* **THE DATA**:
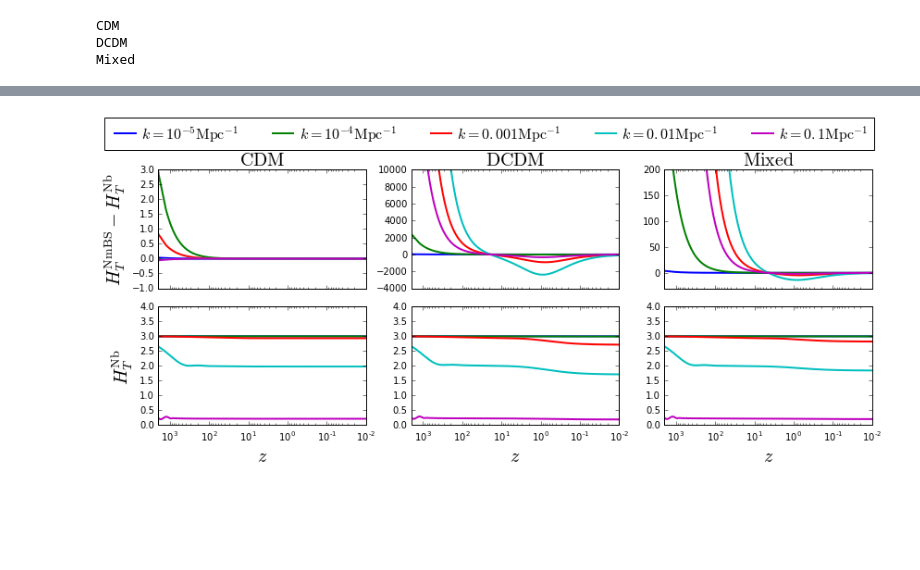
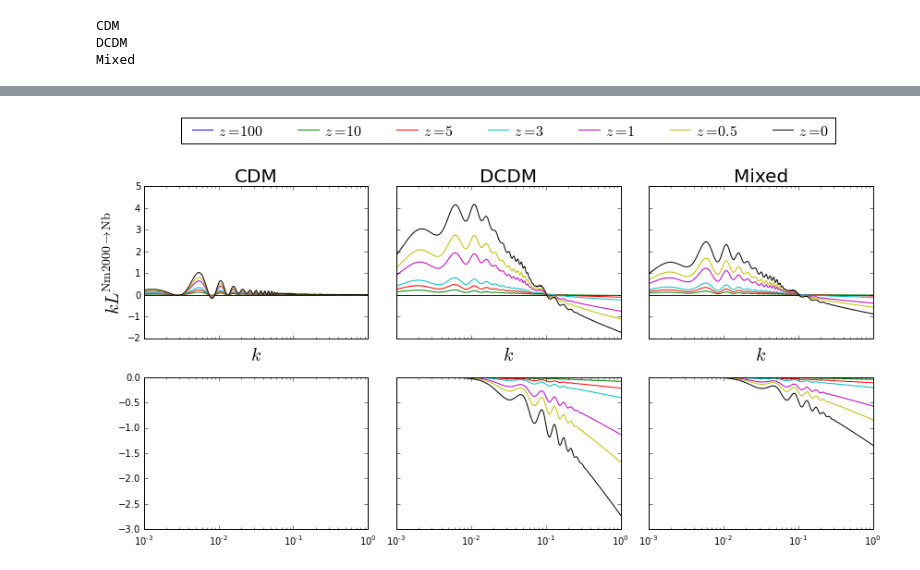
Before and after one commit to ThomasTram/CLASSmods, a Jupyter notebook: NewBackscalingPlots.ipynb, the cells around one changed output, grey strips where cells are left out. Drawn from its saved outputs; the diff is of its cells as text; code cells hidden in the pictures; blank space fills up the shorter version.

```diff
--- a/NewBackscalingPlots.ipynb
+++ b/NewBackscalingPlots.ipynb
@@ -5,6 +5,18 @@ import matplotlib.pyplot as plt
 import numpy as np
 from classy import Class
 from scipy import interpolate
+# %%
+figwidth1 = 4.4 #=0.7*6.3
+figwidth2 = 6.3
+figwidth15 = 0.5*(figwidth1+figwidth2)
+ratio = 8.3/11.7
+figheight1 = figwidth1*ratio
+figheight2 = figwidth2*ratio
+figheight15 = figwidth15*ratio
+
+lw=2
+fs=12
+labelfs=16
 # %%
 models = ['CDM','DCDM','Mixed']
 ratios_cdm = {'CDM':1.,'DCDM':0.,'Mixed':0.5}
@@ -44,11 +56,13 @@ for M in models:
            'Omega_cdm':0.24*ratios_cdm[M]+1e-6,
            'Omega_dcdmdr':0.24*(1-ratios_cdm[M]),
            'Gamma_dcdm':Gamma_dcdm,
-                  'background_verbose':3
+                  'background_verbose':3,
 #           'N_ur':0.0,
 #           'YHe':0.25,
 #           'Omega_b':0.05,
 #           'Omega_cdm':0.95
+                  'start_sources_at_tau_c_over_tau_h':0.004,
+                  'start_small_k_at_tau_c_over_tau_h':0.000015
             })
 #for key, val in cosmo.pars.iteritems():
 #    print key,' = ',val
@@ -151,38 +340,40 @@ f.savefig('H_T_BS.pdf',bbox_extra_artists=(lgd,), bbox_inches='tight')
 # %%
-def dbl2str(k):
-    if k<1e-3:
-        exponent = int(np.log10(k))
-        return '10^{'+str(exponent)+'}'
-    else:
-        return str(k)
+#these time evolution plots can be cool if devided by D+!
+normalise = False
+
+kvec = np.logspace(-5,1,300)
 yls = {'CDM':[-1,3],'DCDM':[-4000,1e4],'Mixed':[-30,200]}
-f, axes = plt.subplots(2,3,sharex=True,figsize=(12,5))
+f, axes = plt.subplots(2,3,sharex=True,sharey='row',figsize=(12,6))
 for j, M in enumerate(models):
-    pt = cosmo[M].get_perturbations()
-    pts = pt['scalar']
+    # Okay, here is how it is done:
+    bg = cosmo[M].get_background()
+    grow_interp = interpolate.interp1d(bg['z'],bg['grow']/bg['grow'][-1])
 
-    for idx, k in enumerate(k_out):
-        pt = pts[idx]
-        S1 = grow_interp(pt['a'])
-        S2 = decay_interp(pt['a'])
-        HTNb = pt['H_T_nm']+k*pt['L']
-        z = 1./pt['a']-1
-        axes[0,j].semilogx(z,(pt['CHT_grow']-pt['CHT_grow'][-1])*S1+(pt['CHT_decay']-pt['CHT_decay'][-1]+0.0)*S2+.0*HTNb,lw=2)
-        axes[1,j].semilogx(z,np.abs(HTNb),lw=2)
-    axes[0,j].set_ylim(yls[M])
-    axes[1,j].set_ylim([0,4])
+    for idx, z in enumerate(z_pk):
+        tr = cosmo[M].get_transfer(z)
+        k = tr['k (h/Mpc)']*cosmo[M].h()
+        L = tr['L']
+        massfunction = tr['L_prime']
+        if normalise:
+            axes[0,j].semilogx(k,k*L/grow_interp(z)) #/pt['CHT_grow'])
+            axes[1,j].semilogx(k,massfunction/grow_interp(z)) #/pt['CHT_grow'])
+        else:
+            axes[0,j].semilogx(k,k*L) #/pt['CHT_grow'])
+            axes[1,j].semilogx(k,massfunction) #/pt['CHT_grow'])
 
-axes[0,0].set_ylabel(r'$H_T^\mathrm{NmBS}-H_T^\mathrm{Nb}$',fontsize=20)
-axes[1,0].set_ylabel(r'$H_T^\mathrm{Nb}$',fontsize=20)
+#    axes[0,j].set_ylim(yls[M])
+#    axes[1,j].set_ylim([0,4])
+
+axes[0,0].set_ylabel(r'$kL^{\mathrm{Nm2000}\rightarrow \mathrm{Nb}}$',fontsize=20)
+#axes[1,0].set_ylabel(r'$M(k,z=0)$',fontsize=16)
 for j in range(3):
-    axes[0,j].set_title(r'$\mathrm{'+models[j]+'}$',fontsize=20)
-    axes[-1,j].set_xlabel(r'$z$',fontsize=20)
-    axes[-1,j].set_xlim([2000,1e-2])
-#    axes[-1,j].set_xlim([1./2000,1])
-lgd = axes[0,2].legend(['$k = '+dbl2str(kk)+r'\mathrm{Mpc}^{-1}$' for kk in k_out],
-                 fontsize=16,loc='upper right',ncol=len(k_out),
-                bbox_to_anchor=(1.045, 1.5), handletextpad=0.1)
+    axes[0,j].set_title(models[j],fontsize=20)
+    axes[0,j].set_xlabel(r'$k$',fontsize=20)
+    axes[0,j].set_xlim([1e-3,1])
+lgd = axes[0,1].legend(['$z = '+"{:g}".format(zz)+r'$' for zz in z_pk],
+                 fontsize=16,loc='upper center',ncol=len(z_pk),
+                bbox_to_anchor=(0.5, 1.5), handletextpad=0.1)
 f.tight_layout()
-f.savefig('H_T_decaying.pdf',bbox_extra_artists=(lgd,), bbox_inches='tight')
+f.savefig('L_and_M_decaying.pdf',bbox_extra_artists=(lgd,), bbox_inches='tight')
 # %% [output]
-[figure, old version]
+[figure, new version]
```
Also changed, not shown: parts of 13 cells of this notebook, 2 other files.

* **ACTION ITEM**: Wherever a picture appears, omit it; copy the rest of the data exactly.

* **SOLUTION TO THIS TASK**:
Before and after one commit to ThomasTram/CLASSmods, a Jupyter notebook: NewBackscalingPlots.ipynb, the cells around one changed output, grey strips where cells are left out. Drawn from its saved outputs; the diff is of its cells as text; code cells hidden in the pictures; blank space fills up the shorter version.

```diff
--- a/NewBackscalingPlots.ipynb
+++ b/NewBackscalingPlots.ipynb
@@ -5,6 +5,18 @@ import matplotlib.pyplot as plt
 import numpy as np
 from classy import Class
 from scipy import interpolate
+# %%
+figwidth1 = 4.4 #=0.7*6.3
+figwidth2 = 6.3
+figwidth15 = 0.5*(figwidth1+figwidth2)
+ratio = 8.3/11.7
+figheight1 = figwidth1*ratio
+figheight2 = figwidth2*ratio
+figheight15 = figwidth15*ratio
+
+lw=2
+fs=12
+labelfs=16
 # %%
 models = ['CDM','DCDM','Mixed']
 ratios_cdm = {'CDM':1.,'DCDM':0.,'Mixed':0.5}
@@ -44,11 +56,13 @@ for M in models:
            'Omega_cdm':0.24*ratios_cdm[M]+1e-6,
            'Omega_dcdmdr':0.24*(1-ratios_cdm[M]),
            'Gamma_dcdm':Gamma_dcdm,
-                  'background_verbose':3
+                  'background_verbose':3,
 #           'N_ur':0.0,
 #           'YHe':0.25,
 #           'Omega_b':0.05,
 #           'Omega_cdm':0.95
+                  'start_sources_at_tau_c_over_tau_h':0.004,
+                  'start_small_k_at_tau_c_over_tau_h':0.000015
             })
 #for key, val in cosmo.pars.iteritems():
 #    print key,' = ',val
@@ -151,38 +340,40 @@ f.savefig('H_T_BS.pdf',bbox_extra_artists=(lgd,), bbox_inches='tight')
 # %%
-def dbl2str(k):
-    if k<1e-3:
-        exponent = int(np.log10(k))
-        return '10^{'+str(exponent)+'}'
-    else:
-        return str(k)
+#these time evolution plots can be cool if devided by D+!
+normalise = False
+
+kvec = np.logspace(-5,1,300)
 yls = {'CDM':[-1,3],'DCDM':[-4000,1e4],'Mixed':[-30,200]}
-f, axes = plt.subplots(2,3,sharex=True,figsize=(12,5))
+f, axes = plt.subplots(2,3,sharex=True,sharey='row',figsize=(12,6))
 for j, M in enumerate(models):
-    pt = cosmo[M].get_perturbations()
-    pts = pt['scalar']
+    # Okay, here is how it is done:
+    bg = cosmo[M].get_background()
+    grow_interp = interpolate.interp1d(bg['z'],bg['grow']/bg['grow'][-1])
 
-    for idx, k in enumerate(k_out):
-        pt = pts[idx]
-        S1 = grow_interp(pt['a'])
-        S2 = decay_interp(pt['a'])
-        HTNb = pt['H_T_nm']+k*pt['L']
-        z = 1./pt['a']-1
-        axes[0,j].semilogx(z,(pt['CHT_grow']-pt['CHT_grow'][-1])*S1+(pt['CHT_decay']-pt['CHT_decay'][-1]+0.0)*S2+.0*HTNb,lw=2)
-        axes[1,j].semilogx(z,np.abs(HTNb),lw=2)
-    axes[0,j].set_ylim(yls[M])
-    axes[1,j].set_ylim([0,4])
+    for idx, z in enumerate(z_pk):
+        tr = cosmo[M].get_transfer(z)
+        k = tr['k (h/Mpc)']*cosmo[M].h()
+        L = tr['L']
+        massfunction = tr['L_prime']
+        if normalise:
+            axes[0,j].semilogx(k,k*L/grow_interp(z)) #/pt['CHT_grow'])
+            axes[1,j].semilogx(k,massfunction/grow_interp(z)) #/pt['CHT_grow'])
+        else:
+            axes[0,j].semilogx(k,k*L) #/pt['CHT_grow'])
+            axes[1,j].semilogx(k,massfunction) #/pt['CHT_grow'])
 
-axes[0,0].set_ylabel(r'$H_T^\mathrm{NmBS}-H_T^\mathrm{Nb}$',fontsize=20)
-axes[1,0].set_ylabel(r'$H_T^\mathrm{Nb}$',fontsize=20)
+#    axes[0,j].set_ylim(yls[M])
+#    axes[1,j].set_ylim([0,4])
+
+axes[0,0].set_ylabel(r'$kL^{\mathrm{Nm2000}\rightarrow \mathrm{Nb}}$',fontsize=20)
+#axes[1,0].set_ylabel(r'$M(k,z=0)$',fontsize=16)
 for j in range(3):
-    axes[0,j].set_title(r'$\mathrm{'+models[j]+'}$',fontsize=20)
-    axes[-1,j].set_xlabel(r'$z$',fontsize=20)
-    axes[-1,j].set_xlim([2000,1e-2])
-#    axes[-1,j].set_xlim([1./2000,1])
-lgd = axes[0,2].legend(['$k = '+dbl2str(kk)+r'\mathrm{Mpc}^{-1}$' for kk in k_out],
-                 fontsize=16,loc='upper right',ncol=len(k_out),
-                bbox_to_anchor=(1.045, 1.5), handletextpad=0.1)
+    axes[0,j].set_title(models[j],fontsize=20)
+    axes[0,j].set_xlabel(r'$k$',fontsize=20)
+    axes[0,j].set_xlim([1e-3,1])
+lgd = axes[0,1].legend(['$z = '+"{:g}".format(zz)+r'$' for zz in z_pk],
+                 fontsize=16,loc='upper center',ncol=len(z_pk),
+                bbox_to_anchor=(0.5, 1.5), handletextpad=0.1)
 f.tight_layout()
-f.savefig('H_T_decaying.pdf',bbox_extra_artists=(lgd,), bbox_inches='tight')
+f.savefig('L_and_M_decaying.pdf',bbox_extra_artists=(lgd,), bbox_inches='tight')
 # %% [output]
-[figure, old version]
+[figure, new version]
```
Also changed, not shown: parts of 13 cells of this notebook, 2 other files.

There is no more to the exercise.